## EXERCISE DESCRIPTION
Go through the data below. List every line that holds the word "https".

Stored data entries:

((

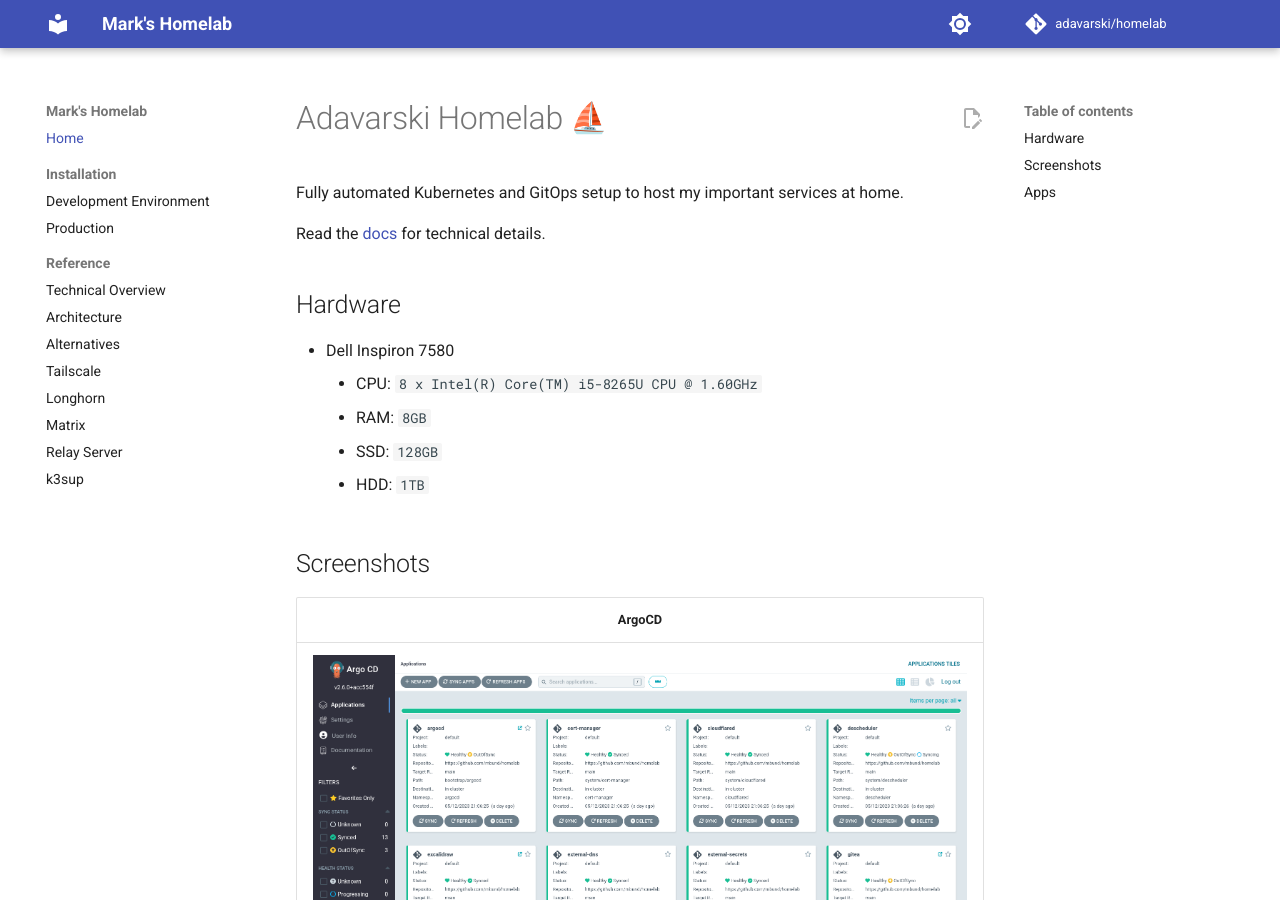
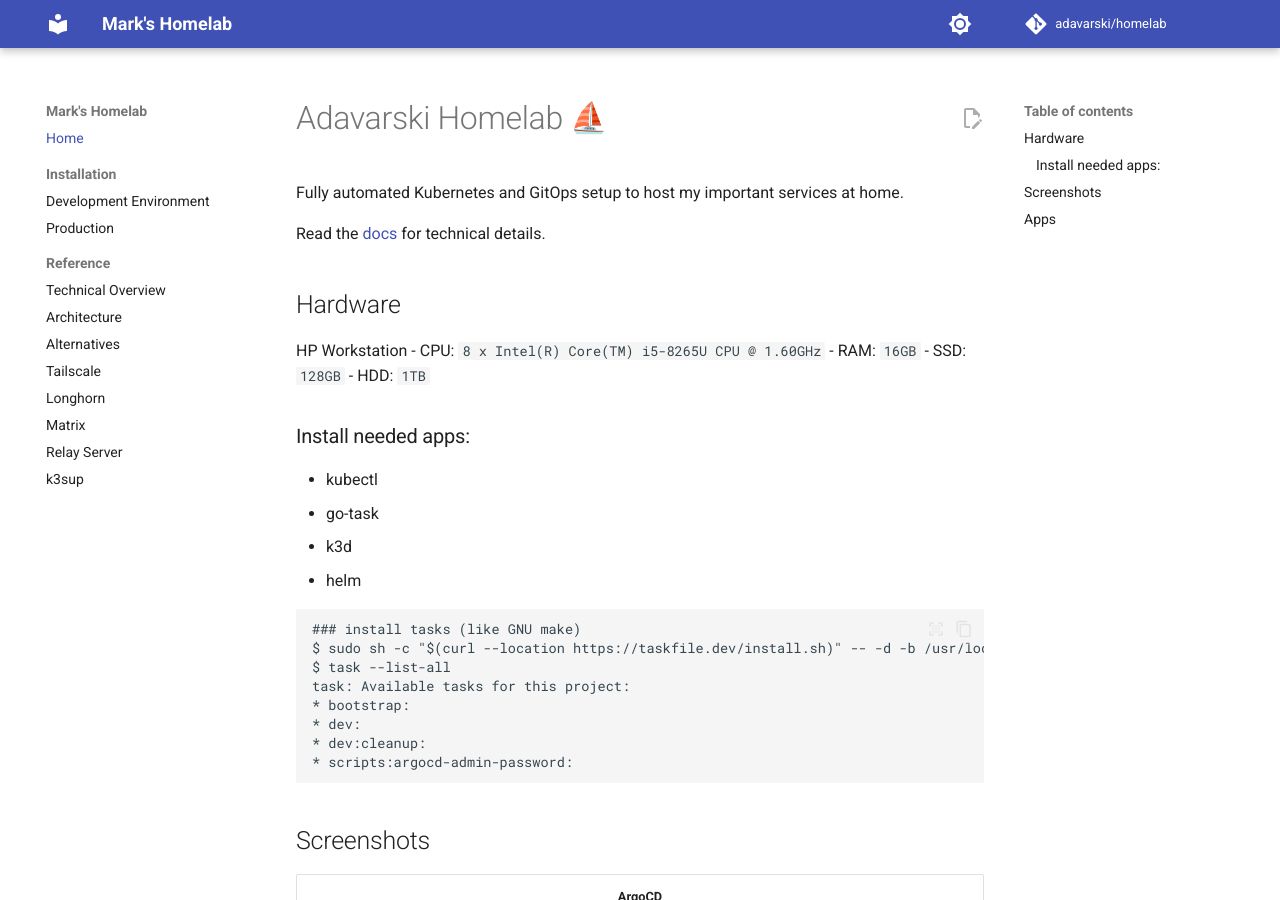
Before and after one commit to adavarski/homelab, an MkDocs documentation site: the page built from docs/index.md, in a window 1280 px wide and 900 px high. Built offline with MkDocs 1.6.1 and Material for MkDocs 9.7.7, drawn with Linux system fonts in a browser that asks for light colours; emoji names are drawn with the system emoji font; comment, search, counter and statistics services are not loaded.

Commit message:
Update index.md

````diff
--- a/docs/index.md
+++ b/docs/index.md
@@ -6,12 +6,28 @@ Read the [docs](https://adavarski.github.io/homelab) for technical details.
 
 ## Hardware
 
-
-- Dell Inspiron 7580
+HP Workstation
     - CPU: `8 x Intel(R) Core(TM) i5-8265U CPU @ 1.60GHz`
-    - RAM: `8GB`
+    - RAM: `16GB`
     - SSD: `128GB`
     - HDD: `1TB`
+
+### Install needed apps:
+- kubectl
+- go-task
+- k3d
+- helm
+
+```
+### install tasks (like GNU make)
+$ sudo sh -c "$(curl --location https://taskfile.dev/install.sh)" -- -d -b /usr/local/bin
+$ task --list-all
+task: Available tasks for this project:
+* bootstrap:
+* dev:
+* dev:cleanup:
+* scripts:argocd-admin-password:
+```
 
 ## Screenshots
 
````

))

## WRITTEN REPLY
@@ -6,12 +6,28 @@ Read the [docs](https://adavarski.github.io/homelab) for technical details.
+$ sudo sh -c "$(curl --location https://taskfile.dev/install.sh)" -- -d -b /usr/local/bin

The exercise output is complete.